→ DATA UNDER STUDY

+-------+

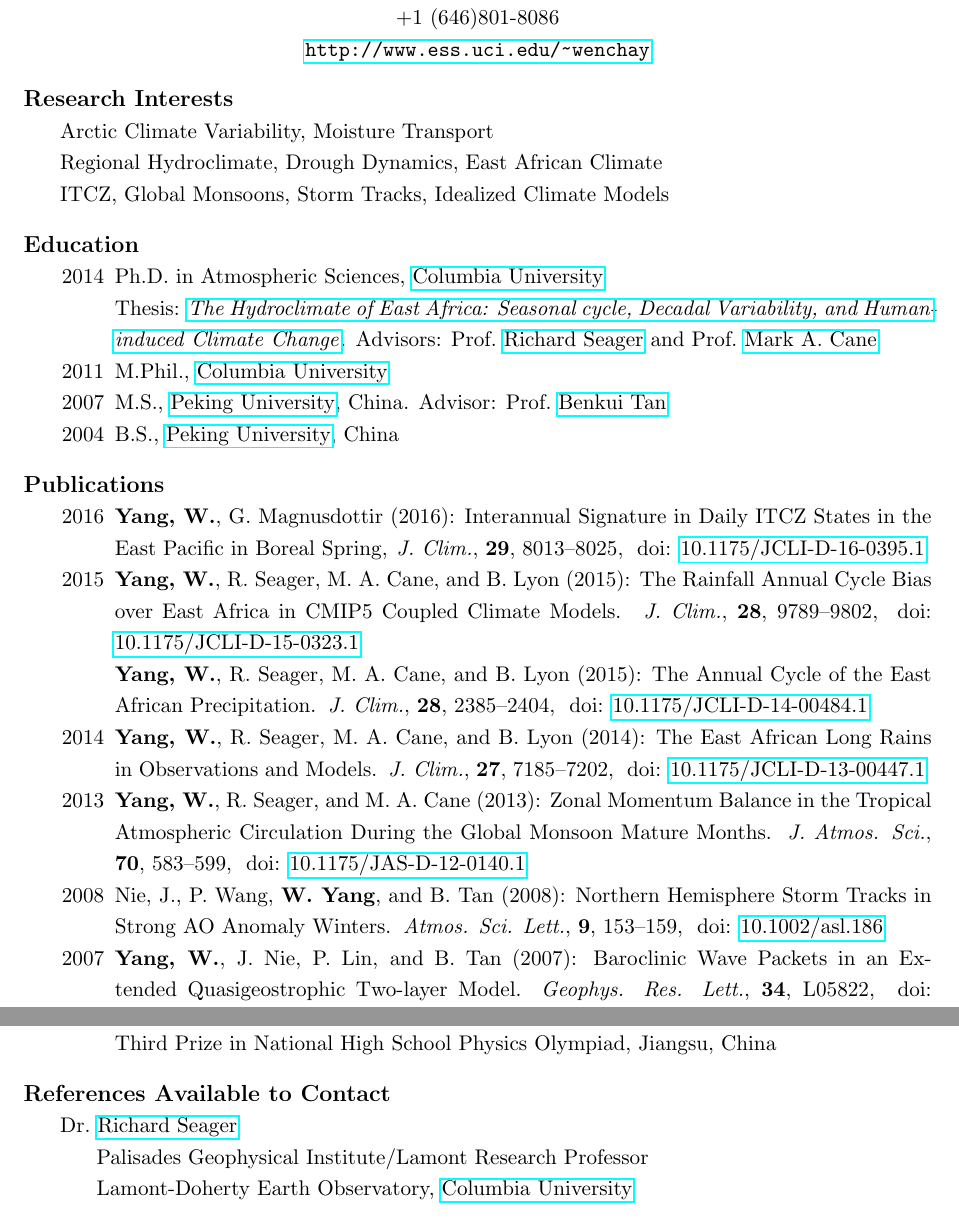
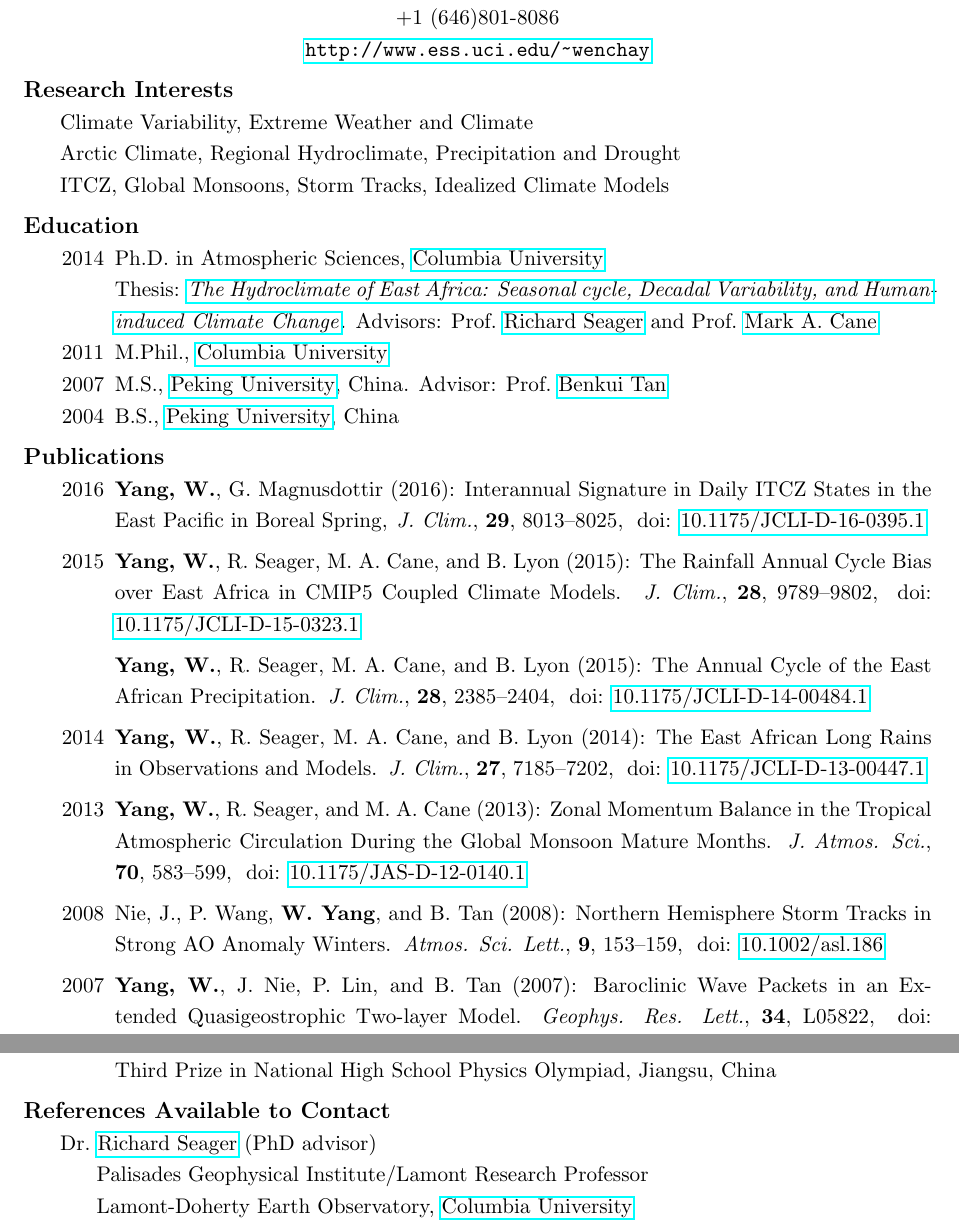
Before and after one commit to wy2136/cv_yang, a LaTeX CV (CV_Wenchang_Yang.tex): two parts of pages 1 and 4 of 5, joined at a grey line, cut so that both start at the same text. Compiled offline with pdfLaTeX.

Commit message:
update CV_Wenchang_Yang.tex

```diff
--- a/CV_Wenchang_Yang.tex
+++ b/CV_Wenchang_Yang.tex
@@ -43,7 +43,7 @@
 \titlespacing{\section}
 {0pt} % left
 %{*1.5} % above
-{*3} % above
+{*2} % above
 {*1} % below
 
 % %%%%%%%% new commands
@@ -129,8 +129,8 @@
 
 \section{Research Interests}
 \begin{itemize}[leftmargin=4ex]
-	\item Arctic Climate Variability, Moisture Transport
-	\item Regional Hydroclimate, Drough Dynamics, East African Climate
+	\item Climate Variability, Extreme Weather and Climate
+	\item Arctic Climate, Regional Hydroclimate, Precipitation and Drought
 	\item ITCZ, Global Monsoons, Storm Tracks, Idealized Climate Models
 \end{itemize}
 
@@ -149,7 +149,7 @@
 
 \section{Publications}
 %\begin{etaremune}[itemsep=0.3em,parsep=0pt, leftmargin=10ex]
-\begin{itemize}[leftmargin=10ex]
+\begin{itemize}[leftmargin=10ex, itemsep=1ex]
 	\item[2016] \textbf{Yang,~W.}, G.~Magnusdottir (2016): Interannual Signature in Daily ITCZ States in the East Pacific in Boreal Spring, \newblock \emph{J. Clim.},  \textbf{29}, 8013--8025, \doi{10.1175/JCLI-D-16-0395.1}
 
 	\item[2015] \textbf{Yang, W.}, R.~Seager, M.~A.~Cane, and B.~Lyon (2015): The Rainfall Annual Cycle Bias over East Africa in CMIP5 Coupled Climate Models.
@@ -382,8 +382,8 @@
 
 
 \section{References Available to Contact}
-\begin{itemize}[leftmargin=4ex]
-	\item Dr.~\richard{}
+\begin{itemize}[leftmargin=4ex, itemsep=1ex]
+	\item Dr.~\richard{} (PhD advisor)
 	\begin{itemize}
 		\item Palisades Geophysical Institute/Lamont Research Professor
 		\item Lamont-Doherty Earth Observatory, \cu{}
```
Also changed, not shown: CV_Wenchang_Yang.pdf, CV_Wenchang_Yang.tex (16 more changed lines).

+-------+

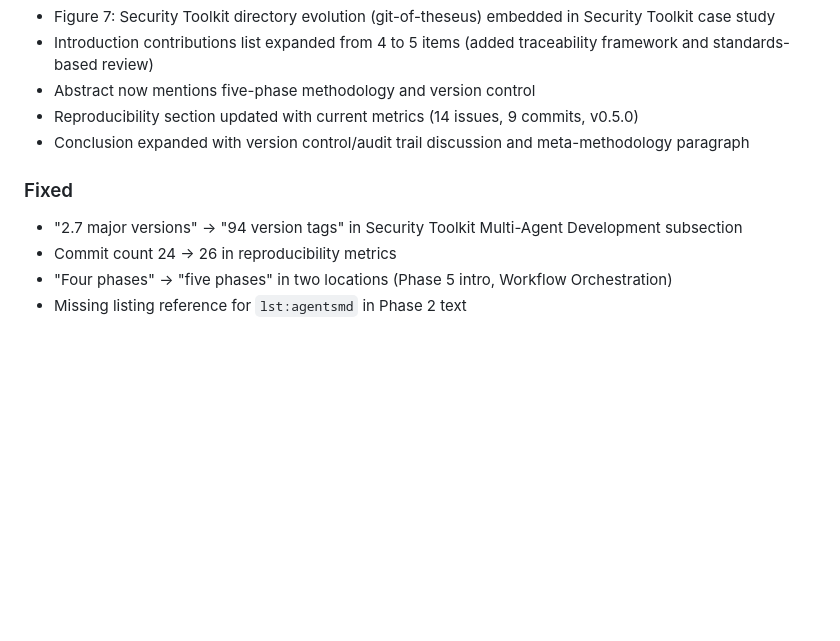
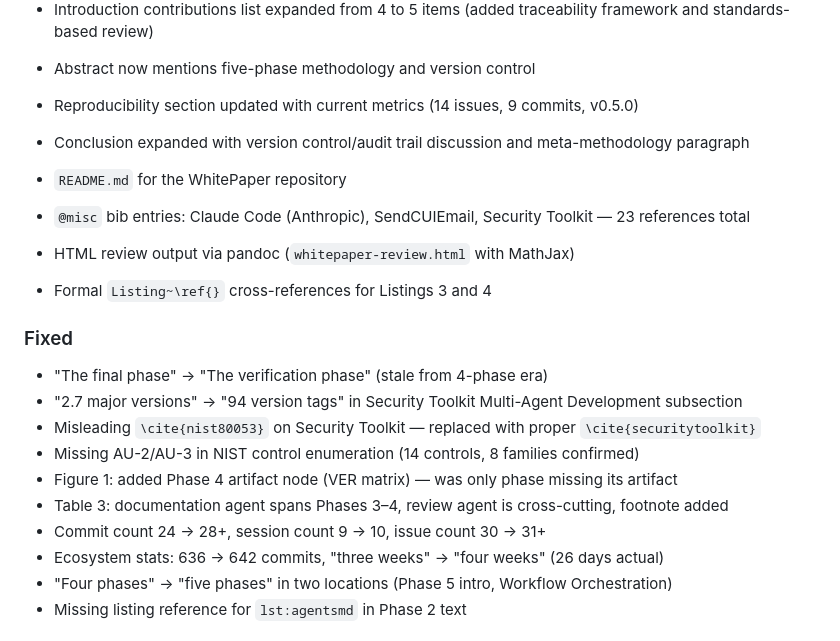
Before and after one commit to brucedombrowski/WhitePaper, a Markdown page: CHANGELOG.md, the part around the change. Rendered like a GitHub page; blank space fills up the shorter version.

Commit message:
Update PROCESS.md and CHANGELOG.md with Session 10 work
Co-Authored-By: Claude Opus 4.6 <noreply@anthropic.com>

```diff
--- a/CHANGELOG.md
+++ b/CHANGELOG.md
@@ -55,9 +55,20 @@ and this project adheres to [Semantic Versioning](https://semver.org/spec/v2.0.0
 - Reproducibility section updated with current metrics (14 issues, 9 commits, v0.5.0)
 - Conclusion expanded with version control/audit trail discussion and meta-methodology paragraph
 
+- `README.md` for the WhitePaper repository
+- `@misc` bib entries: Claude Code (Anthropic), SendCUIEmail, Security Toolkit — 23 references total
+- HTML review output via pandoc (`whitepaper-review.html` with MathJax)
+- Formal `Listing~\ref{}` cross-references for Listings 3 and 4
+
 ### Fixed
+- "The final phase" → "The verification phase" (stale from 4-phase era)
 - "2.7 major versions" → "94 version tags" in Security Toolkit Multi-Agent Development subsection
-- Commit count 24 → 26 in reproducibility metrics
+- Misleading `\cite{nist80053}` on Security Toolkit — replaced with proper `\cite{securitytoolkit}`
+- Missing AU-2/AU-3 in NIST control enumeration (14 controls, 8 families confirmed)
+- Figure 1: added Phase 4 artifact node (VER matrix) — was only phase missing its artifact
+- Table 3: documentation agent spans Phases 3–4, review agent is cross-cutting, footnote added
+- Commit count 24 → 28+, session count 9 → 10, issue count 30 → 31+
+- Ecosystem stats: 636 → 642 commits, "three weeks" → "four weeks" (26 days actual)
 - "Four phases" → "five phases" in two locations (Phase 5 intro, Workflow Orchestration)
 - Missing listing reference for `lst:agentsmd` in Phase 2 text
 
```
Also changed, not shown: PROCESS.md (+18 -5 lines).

+-------+

Look above for lines with the word "begin" and copy them all.

 \begin{itemize}[leftmargin=4ex]
 %\begin{etaremune}[itemsep=0.3em,parsep=0pt, leftmargin=10ex]
-\begin{itemize}[leftmargin=10ex]
+\begin{itemize}[leftmargin=10ex, itemsep=1ex]
-\begin{itemize}[leftmargin=4ex]
+\begin{itemize}[leftmargin=4ex, itemsep=1ex]
 	\begin{itemize}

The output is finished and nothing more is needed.